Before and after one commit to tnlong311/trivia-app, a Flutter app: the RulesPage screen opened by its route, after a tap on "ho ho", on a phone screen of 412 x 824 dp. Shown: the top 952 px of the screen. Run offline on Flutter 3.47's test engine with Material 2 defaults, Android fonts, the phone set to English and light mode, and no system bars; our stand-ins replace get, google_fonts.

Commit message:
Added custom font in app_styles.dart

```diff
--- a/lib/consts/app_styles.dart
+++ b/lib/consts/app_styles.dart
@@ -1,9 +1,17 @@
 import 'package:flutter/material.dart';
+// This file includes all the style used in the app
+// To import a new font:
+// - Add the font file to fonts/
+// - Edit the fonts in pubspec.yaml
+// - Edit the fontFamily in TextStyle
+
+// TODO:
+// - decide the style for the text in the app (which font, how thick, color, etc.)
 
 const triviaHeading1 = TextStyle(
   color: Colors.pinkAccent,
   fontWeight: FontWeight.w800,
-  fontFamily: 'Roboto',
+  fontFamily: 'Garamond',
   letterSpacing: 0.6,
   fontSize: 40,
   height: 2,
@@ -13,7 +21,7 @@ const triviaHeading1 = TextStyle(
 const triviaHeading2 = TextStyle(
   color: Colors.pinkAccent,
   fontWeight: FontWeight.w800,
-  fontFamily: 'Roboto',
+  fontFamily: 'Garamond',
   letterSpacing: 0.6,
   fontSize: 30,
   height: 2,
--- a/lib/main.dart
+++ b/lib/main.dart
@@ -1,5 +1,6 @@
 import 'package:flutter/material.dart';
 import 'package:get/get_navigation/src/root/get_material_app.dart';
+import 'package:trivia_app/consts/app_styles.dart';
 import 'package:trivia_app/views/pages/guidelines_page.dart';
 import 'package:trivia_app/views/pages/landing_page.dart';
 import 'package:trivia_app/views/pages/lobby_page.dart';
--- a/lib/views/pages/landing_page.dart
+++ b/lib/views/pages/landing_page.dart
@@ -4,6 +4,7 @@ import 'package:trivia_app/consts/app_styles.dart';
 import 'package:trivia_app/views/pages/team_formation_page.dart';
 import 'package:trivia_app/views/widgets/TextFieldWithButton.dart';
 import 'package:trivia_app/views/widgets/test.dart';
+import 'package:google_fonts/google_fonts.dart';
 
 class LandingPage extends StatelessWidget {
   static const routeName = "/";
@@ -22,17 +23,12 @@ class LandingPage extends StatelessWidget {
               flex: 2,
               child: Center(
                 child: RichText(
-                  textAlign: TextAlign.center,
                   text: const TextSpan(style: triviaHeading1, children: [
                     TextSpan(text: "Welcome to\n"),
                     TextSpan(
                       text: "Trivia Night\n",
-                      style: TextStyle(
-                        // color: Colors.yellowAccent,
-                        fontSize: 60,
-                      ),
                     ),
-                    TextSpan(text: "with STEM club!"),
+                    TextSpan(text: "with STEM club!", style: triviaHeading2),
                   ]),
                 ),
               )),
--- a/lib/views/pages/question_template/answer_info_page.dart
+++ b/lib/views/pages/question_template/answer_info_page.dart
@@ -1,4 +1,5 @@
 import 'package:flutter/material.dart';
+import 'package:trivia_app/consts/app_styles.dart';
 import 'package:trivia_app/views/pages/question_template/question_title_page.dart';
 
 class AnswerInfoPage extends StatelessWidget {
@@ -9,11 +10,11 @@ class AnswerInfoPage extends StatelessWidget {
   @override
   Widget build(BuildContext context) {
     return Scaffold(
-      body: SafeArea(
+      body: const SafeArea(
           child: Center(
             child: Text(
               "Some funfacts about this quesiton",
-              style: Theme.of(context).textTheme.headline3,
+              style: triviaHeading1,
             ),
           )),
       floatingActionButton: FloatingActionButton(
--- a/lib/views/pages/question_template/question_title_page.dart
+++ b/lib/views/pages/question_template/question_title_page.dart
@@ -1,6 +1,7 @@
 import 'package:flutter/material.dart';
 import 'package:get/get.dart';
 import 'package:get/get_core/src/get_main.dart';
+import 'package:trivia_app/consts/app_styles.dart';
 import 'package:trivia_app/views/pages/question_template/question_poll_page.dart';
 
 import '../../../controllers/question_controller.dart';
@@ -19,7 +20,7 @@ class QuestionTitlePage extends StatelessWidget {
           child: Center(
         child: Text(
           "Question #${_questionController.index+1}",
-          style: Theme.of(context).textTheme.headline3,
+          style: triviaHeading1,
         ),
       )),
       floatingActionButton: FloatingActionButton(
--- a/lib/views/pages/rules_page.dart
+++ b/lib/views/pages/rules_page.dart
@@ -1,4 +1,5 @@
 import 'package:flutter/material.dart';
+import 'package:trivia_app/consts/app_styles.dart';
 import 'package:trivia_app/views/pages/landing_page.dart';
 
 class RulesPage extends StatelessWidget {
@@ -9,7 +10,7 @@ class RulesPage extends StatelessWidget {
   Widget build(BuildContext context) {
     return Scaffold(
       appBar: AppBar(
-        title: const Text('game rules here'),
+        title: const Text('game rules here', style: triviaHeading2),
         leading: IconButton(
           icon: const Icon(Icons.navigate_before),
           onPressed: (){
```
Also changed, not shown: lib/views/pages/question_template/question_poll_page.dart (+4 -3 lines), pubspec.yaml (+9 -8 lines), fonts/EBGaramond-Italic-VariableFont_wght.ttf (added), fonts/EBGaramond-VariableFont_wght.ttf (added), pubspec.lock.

########################################

## What is being asked
Repeat every line of the data precisely.

## Answer below
Before and after one commit to tnlong311/trivia-app, a Flutter app: the RulesPage screen opened by its route, after a tap on "ho ho", on a phone screen of 412 x 824 dp. Shown: the top 952 px of the screen. Run offline on Flutter 3.47's test engine with Material 2 defaults, Android fonts, the phone set to English and light mode, and no system bars; our stand-ins replace get, google_fonts.

Commit message:
Added custom font in app_styles.dart

```diff
--- a/lib/consts/app_styles.dart
+++ b/lib/consts/app_styles.dart
@@ -1,9 +1,17 @@
 import 'package:flutter/material.dart';
+// This file includes all the style used in the app
+// To import a new font:
+// - Add the font file to fonts/
+// - Edit the fonts in pubspec.yaml
+// - Edit the fontFamily in TextStyle
+
+// TODO:
+// - decide the style for the text in the app (which font, how thick, color, etc.)
 
 const triviaHeading1 = TextStyle(
   color: Colors.pinkAccent,
   fontWeight: FontWeight.w800,
-  fontFamily: 'Roboto',
+  fontFamily: 'Garamond',
   letterSpacing: 0.6,
   fontSize: 40,
   height: 2,
@@ -13,7 +21,7 @@ const triviaHeading1 = TextStyle(
 const triviaHeading2 = TextStyle(
   color: Colors.pinkAccent,
   fontWeight: FontWeight.w800,
-  fontFamily: 'Roboto',
+  fontFamily: 'Garamond',
   letterSpacing: 0.6,
   fontSize: 30,
   height: 2,
--- a/lib/main.dart
+++ b/lib/main.dart
@@ -1,5 +1,6 @@
 import 'package:flutter/material.dart';
 import 'package:get/get_navigation/src/root/get_material_app.dart';
+import 'package:trivia_app/consts/app_styles.dart';
 import 'package:trivia_app/views/pages/guidelines_page.dart';
 import 'package:trivia_app/views/pages/landing_page.dart';
 import 'package:trivia_app/views/pages/lobby_page.dart';
--- a/lib/views/pages/landing_page.dart
+++ b/lib/views/pages/landing_page.dart
@@ -4,6 +4,7 @@ import 'package:trivia_app/consts/app_styles.dart';
 import 'package:trivia_app/views/pages/team_formation_page.dart';
 import 'package:trivia_app/views/widgets/TextFieldWithButton.dart';
 import 'package:trivia_app/views/widgets/test.dart';
+import 'package:google_fonts/google_fonts.dart';
 
 class LandingPage extends StatelessWidget {
   static const routeName = "/";
@@ -22,17 +23,12 @@ class LandingPage extends StatelessWidget {
               flex: 2,
               child: Center(
                 child: RichText(
-                  textAlign: TextAlign.center,
                   text: const TextSpan(style: triviaHeading1, children: [
                     TextSpan(text: "Welcome to\n"),
                     TextSpan(
                       text: "Trivia Night\n",
-                      style: TextStyle(
-                        // color: Colors.yellowAccent,
-                        fontSize: 60,
-                      ),
                     ),
-                    TextSpan(text: "with STEM club!"),
+                    TextSpan(text: "with STEM club!", style: triviaHeading2),
                   ]),
                 ),
               )),
--- a/lib/views/pages/question_template/answer_info_page.dart
+++ b/lib/views/pages/question_template/answer_info_page.dart
@@ -1,4 +1,5 @@
 import 'package:flutter/material.dart';
+import 'package:trivia_app/consts/app_styles.dart';
 import 'package:trivia_app/views/pages/question_template/question_title_page.dart';
 
 class AnswerInfoPage extends StatelessWidget {
@@ -9,11 +10,11 @@ class AnswerInfoPage extends StatelessWidget {
   @override
   Widget build(BuildContext context) {
     return Scaffold(
-      body: SafeArea(
+      body: const SafeArea(
           child: Center(
             child: Text(
               "Some funfacts about this quesiton",
-              style: Theme.of(context).textTheme.headline3,
+              style: triviaHeading1,
             ),
           )),
       floatingActionButton: FloatingActionButton(
--- a/lib/views/pages/question_template/question_title_page.dart
+++ b/lib/views/pages/question_template/question_title_page.dart
@@ -1,6 +1,7 @@
 import 'package:flutter/material.dart';
 import 'package:get/get.dart';
 import 'package:get/get_core/src/get_main.dart';
+import 'package:trivia_app/consts/app_styles.dart';
 import 'package:trivia_app/views/pages/question_template/question_poll_page.dart';
 
 import '../../../controllers/question_controller.dart';
@@ -19,7 +20,7 @@ class QuestionTitlePage extends StatelessWidget {
           child: Center(
         child: Text(
           "Question #${_questionController.index+1}",
-          style: Theme.of(context).textTheme.headline3,
+          style: triviaHeading1,
         ),
       )),
       floatingActionButton: FloatingActionButton(
--- a/lib/views/pages/rules_page.dart
+++ b/lib/views/pages/rules_page.dart
@@ -1,4 +1,5 @@
 import 'package:flutter/material.dart';
+import 'package:trivia_app/consts/app_styles.dart';
 import 'package:trivia_app/views/pages/landing_page.dart';
 
 class RulesPage extends StatelessWidget {
@@ -9,7 +10,7 @@ class RulesPage extends StatelessWidget {
   Widget build(BuildContext context) {
     return Scaffold(
       appBar: AppBar(
-        title: const Text('game rules here'),
+        title: const Text('game rules here', style: triviaHeading2),
         leading: IconButton(
           icon: const Icon(Icons.navigate_before),
           onPressed: (){
```
Also changed, not shown: lib/views/pages/question_template/question_poll_page.dart (+4 -3 lines), pubspec.yaml (+9 -8 lines), fonts/EBGaramond-Italic-VariableFont_wght.ttf (added), fonts/EBGaramond-VariableFont_wght.ttf (added), pubspec.lock.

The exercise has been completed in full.